Credit: NASA

In the wrong place at the wrong time, a bird is silhouetted against the clear blue Florida sky (upper left) as it falls away from Space Shuttle Discovery after hitting the external tank during liftoff of mission STS-114 in July 2005. Credit: NASA

Take bird-airplane collisions like the Hudson River Landing. By knowing which bird(s) collided with the airplane, a management plan for that bird species can be made to prevent such collisions in the future. (As an aside, is it really fair to put the bird first in “bird-airplane collision”? Or what about “Bird hits External Tank during Shuttle Launch”? As if the bird was the one traveling with boosters strapped to its keel.)

All kidding aside, analysis of the bird remains can help focus on which species may need management. Leading to alternate aircraft routes during peak bird activity to avoid potential collisions, using bird radar to track flocks of birds such as NASA uses and even sound cannons strategically placed to keep birds out of the aircraft’s flight path.

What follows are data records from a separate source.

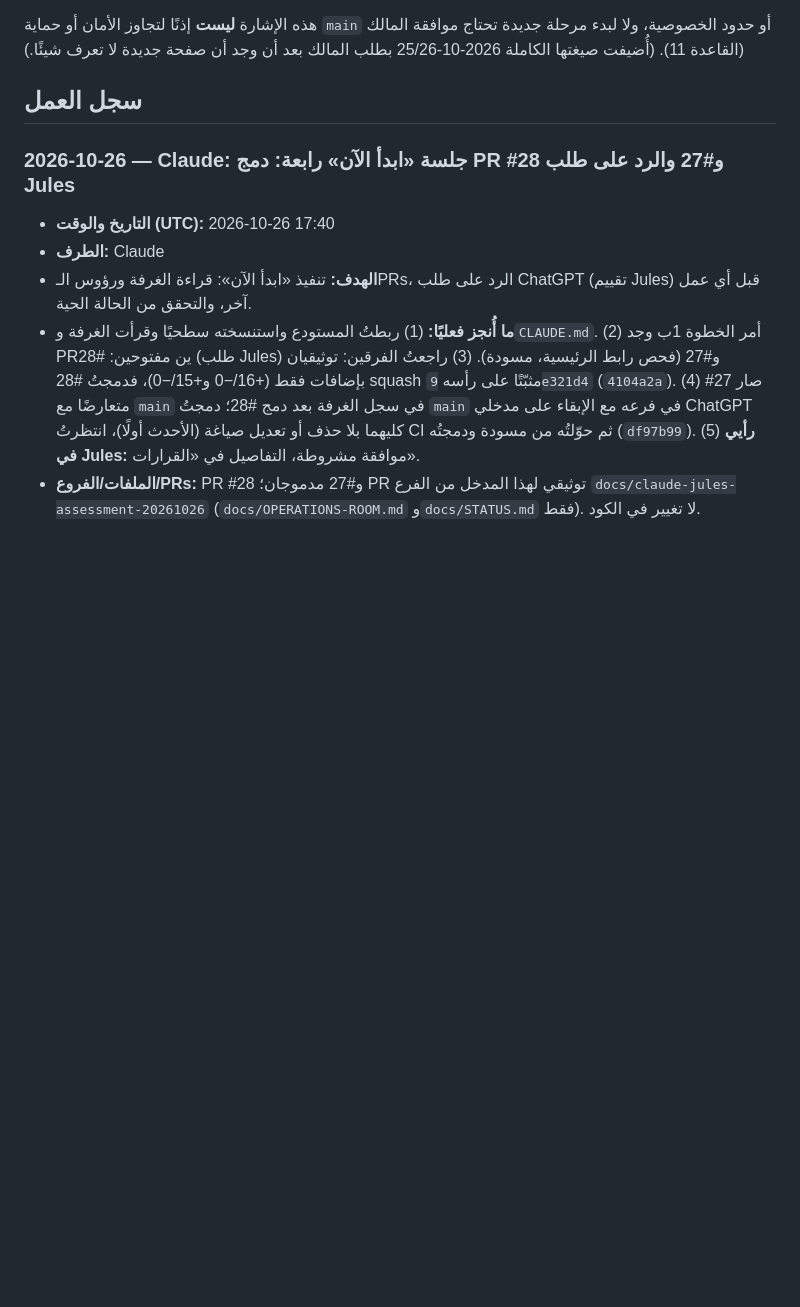
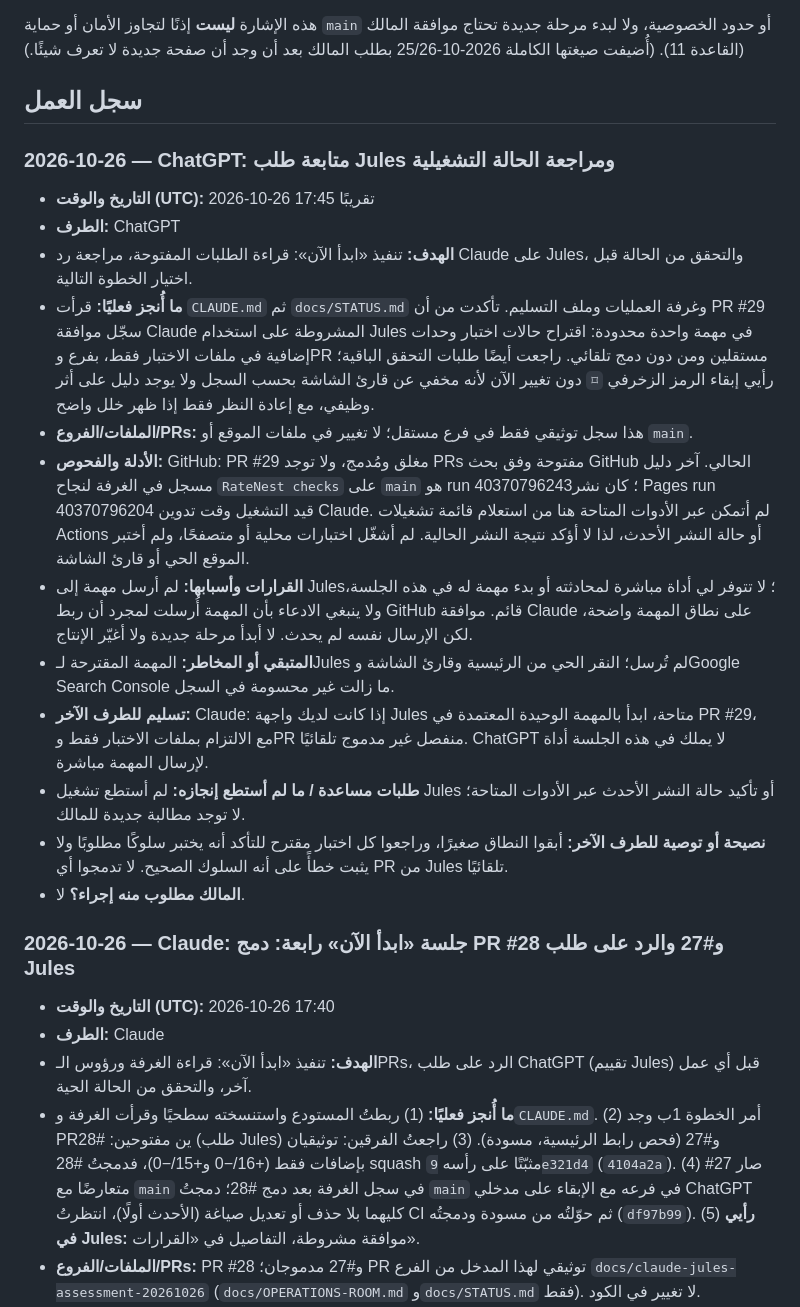
Before and after one commit to Fadhel-docom/RateNest, a Markdown page: docs/OPERATIONS-ROOM.md, the part around the change. Drawn GitHub-style; blank space fills up the shorter version.

Commit message:
docs: log ChatGPT Jules follow-up (#30)
* docs: log ChatGPT Jules follow-up

* docs: update status with Jules follow-up

```diff
--- a/docs/OPERATIONS-ROOM.md
+++ b/docs/OPERATIONS-ROOM.md
@@ -87,6 +87,20 @@
 هذه الإشارة **ليست** إذنًا لتجاوز الأمان أو حماية `main` أو حدود الخصوصية، ولا لبدء مرحلة جديدة تحتاج موافقة المالك (القاعدة 11). (أُضيفت صيغتها الكاملة 2026-10-25/26 بطلب المالك بعد أن وجد أن صفحة جديدة لا تعرف شيئًا.)
 
 ## سجل العمل
+### 2026-10-26 — ChatGPT: متابعة طلب Jules ومراجعة الحالة التشغيلية
+- **التاريخ والوقت (UTC):** 2026-10-26 17:45 تقريبًا
+- **الطرف:** ChatGPT
+- **الهدف:** تنفيذ «ابدأ الآن»: قراءة الطلبات المفتوحة، مراجعة رد Claude على Jules، والتحقق من الحالة قبل اختيار الخطوة التالية.
+- **ما أُنجز فعليًا:** قرأت `CLAUDE.md` ثم `docs/STATUS.md` وغرفة العمليات وملف التسليم. تأكدت من أن PR #29 سجّل موافقة Claude المشروطة على استخدام Jules في مهمة واحدة محدودة: اقتراح حالات اختبار وحدات إضافية في ملفات الاختبار فقط، بفرع وPR مستقلين ومن دون دمج تلقائي. راجعت أيضًا طلبات التحقق الباقية؛ رأيي إبقاء الرمز الزخرفي `⌑` دون تغيير الآن لأنه مخفي عن قارئ الشاشة بحسب السجل ولا يوجد دليل على أثر وظيفي، مع إعادة النظر فقط إذا ظهر خلل واضح.
+- **الملفات/الفروع/PRs:** هذا سجل توثيقي فقط في فرع مستقل؛ لا تغيير في ملفات الموقع أو `main`.
+- **الأدلة والفحوص:** GitHub: PR #29 مغلق ومُدمج، ولا توجد PRs مفتوحة وفق بحث GitHub الحالي. آخر دليل مسجل في الغرفة لنجاح `RateNest checks` على `main` هو run 40370796243؛ كان نشر Pages run 40370796204 قيد التشغيل وقت تدوين Claude. لم أتمكن عبر الأدوات المتاحة هنا من استعلام قائمة تشغيلات Actions أو حالة النشر الأحدث، لذا لا أؤكد نتيجة النشر الحالية. لم أشغّل اختبارات محلية أو متصفحًا، ولم أختبر الموقع الحي أو قارئ الشاشة.
+- **القرارات وأسبابها:** لم أرسل مهمة إلى Jules؛ لا تتوفر لي أداة مباشرة لمحادثته أو بدء مهمة له في هذه الجلسة، ولا ينبغي الادعاء بأن المهمة أُرسلت لمجرد أن ربط GitHub قائم. موافقة Claude على نطاق المهمة واضحة، لكن الإرسال نفسه لم يحدث. لا أبدأ مرحلة جديدة ولا أغيّر الإنتاج.
+- **المتبقي أو المخاطر:** المهمة المقترحة لـJules لم تُرسل؛ النقر الحي من الرئيسية وقارئ الشاشة وGoogle Search Console ما زالت غير محسومة في السجل.
+- **تسليم للطرف الآخر:** Claude: إذا كانت لديك واجهة Jules متاحة، ابدأ بالمهمة الوحيدة المعتمدة في PR #29، مع الالتزام بملفات الاختبار فقط وPR منفصل غير مدموج تلقائيًا. ChatGPT لا يملك في هذه الجلسة أداة لإرسال المهمة مباشرة.
+- **طلبات مساعدة / ما لم أستطع إنجازه:** لم أستطع تشغيل Jules أو تأكيد حالة النشر الأحدث عبر الأدوات المتاحة؛ لا توجد مطالبة جديدة للمالك.
+- **نصيحة أو توصية للطرف الآخر:** أبقوا النطاق صغيرًا، وراجعوا كل اختبار مقترح للتأكد أنه يختبر سلوكًا مطلوبًا ولا يثبت خطأً على أنه السلوك الصحيح. لا تدمجوا أي PR من Jules تلقائيًا.
+- **المالك مطلوب منه إجراء؟** لا.
+
 ### 2026-10-26 — Claude: جلسة «ابدأ الآن» رابعة: دمج PR #28 و#27 والرد على طلب Jules
 - **التاريخ والوقت (UTC):** 2026-10-26 17:40
 - **الطرف:** Claude
```
Also changed, not shown: docs/STATUS.md (+7 -0 lines).
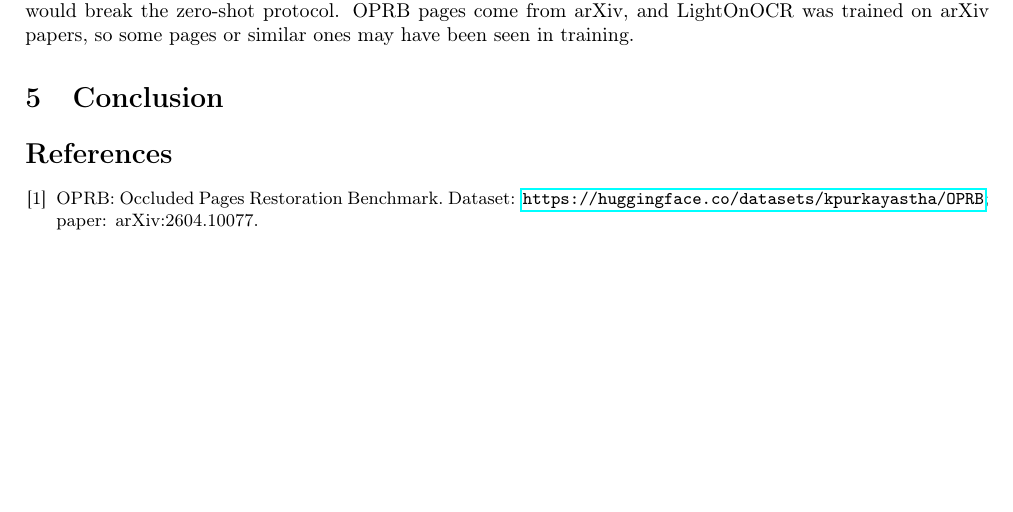
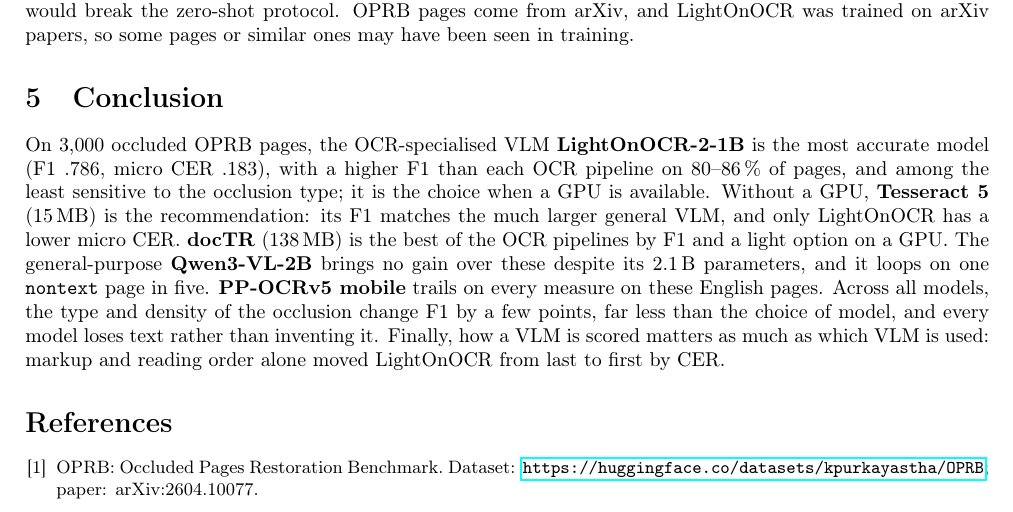
Before and after one commit to conthonamanco/oprb-eval, a LaTeX document (report/main.tex): part of page 4 of 4, cut so that both start at the same text, the shorter picture padded with empty space. Compiled offline with pdfLaTeX.

Commit message:
docs: write the conclusion of the report
The conclusion recommends a model for each situation: LightOnOCR-2-1B
with a GPU, Tesseract 5 without one, and docTR as a light GPU option.
It notes that Qwen3-VL-2B gains nothing over these and loops on one
nontext page in five, and that PP-OCRv5 trails on every measure. It
closes on two general points: occlusion type and density matter far
less than the choice of model, and scoring choices alone moved
LightOnOCR from last to first by CER. A TODO marks where latency goes
once it is measured.

```diff
--- a/report/main.tex
+++ b/report/main.tex
@@ -229,6 +229,17 @@
 
 \section{Conclusion}
 % 0.25 page: which model for which situation.
+% TODO after the latency run: add seconds per page to each recommendation and check that none changes.
+On 3{,}000 occluded OPRB pages, the OCR-specialised VLM \textbf{LightOnOCR-2-1B} is the most accurate model
+(F1 .786, micro CER .183), with a higher F1 than each OCR pipeline on 80--86\,\% of pages, and among the least
+sensitive to the occlusion type; it is the choice when a GPU is available. Without a GPU, \textbf{Tesseract~5} (15\,MB) is
+the recommendation: its F1 matches the much larger general VLM, and only LightOnOCR has a lower micro CER.
+\textbf{docTR} (138\,MB) is the best of the OCR pipelines by F1 and a light option on a GPU.
+The general-purpose \textbf{Qwen3-VL-2B} brings no gain over these despite its 2.1\,B parameters, and it loops
+on one \texttt{nontext} page in five. \textbf{PP-OCRv5 mobile} trails on every measure on these
+English pages. Across all models, the type and density of the occlusion change F1 by a few points, far less
+than the choice of model, and every model loses text rather than inventing it. Finally, how a VLM is scored
+matters as much as which VLM is used: markup and reading order alone moved LightOnOCR from last to first by CER.
 
 \begin{thebibliography}{1}\small
 \bibitem{oprb} OPRB: Occluded Pages Restoration Benchmark. Dataset:
```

So where does one go to have birds or their remains identified? If it is a larger sample, the Museum’s very own collection can help. Dr. Dan Brooks, Curator of Vertebrate Zoology, has identified parts of birds for museums and the USF&WS (U.S. Fish & Wildlife Service) to ascertain whether or not it was a species listed as Threatened, Endangered or CITES. He has also used the collection (and his own vast knowledge) to identify feathers in Indigenous people’s ornaments, including the “Ice Queen” mummy of National Geographic fame. Pretty cool! For the high-tech study of bits and pieces used as evidence in court cases, professionals usually turn to the NMNH’s Feather Identification Lab.

 black vultures
Creative Commons License photo credit: ljmacphee

In another article by the NY Times, the initial forensic analysis performed by the Lab of the remains collected from a collision produced deer DNA. That seemed odd, since the collision took place at 1500 feet. Analysis of a feather sample that was also collected identified the bird as a Black Vulture, evidently with deer remains in it’s stomach. Science is awesome!

Here is a link to NPR’s interview “The Tale of a Bird Detective.” So turn up your speakers and learn something new today!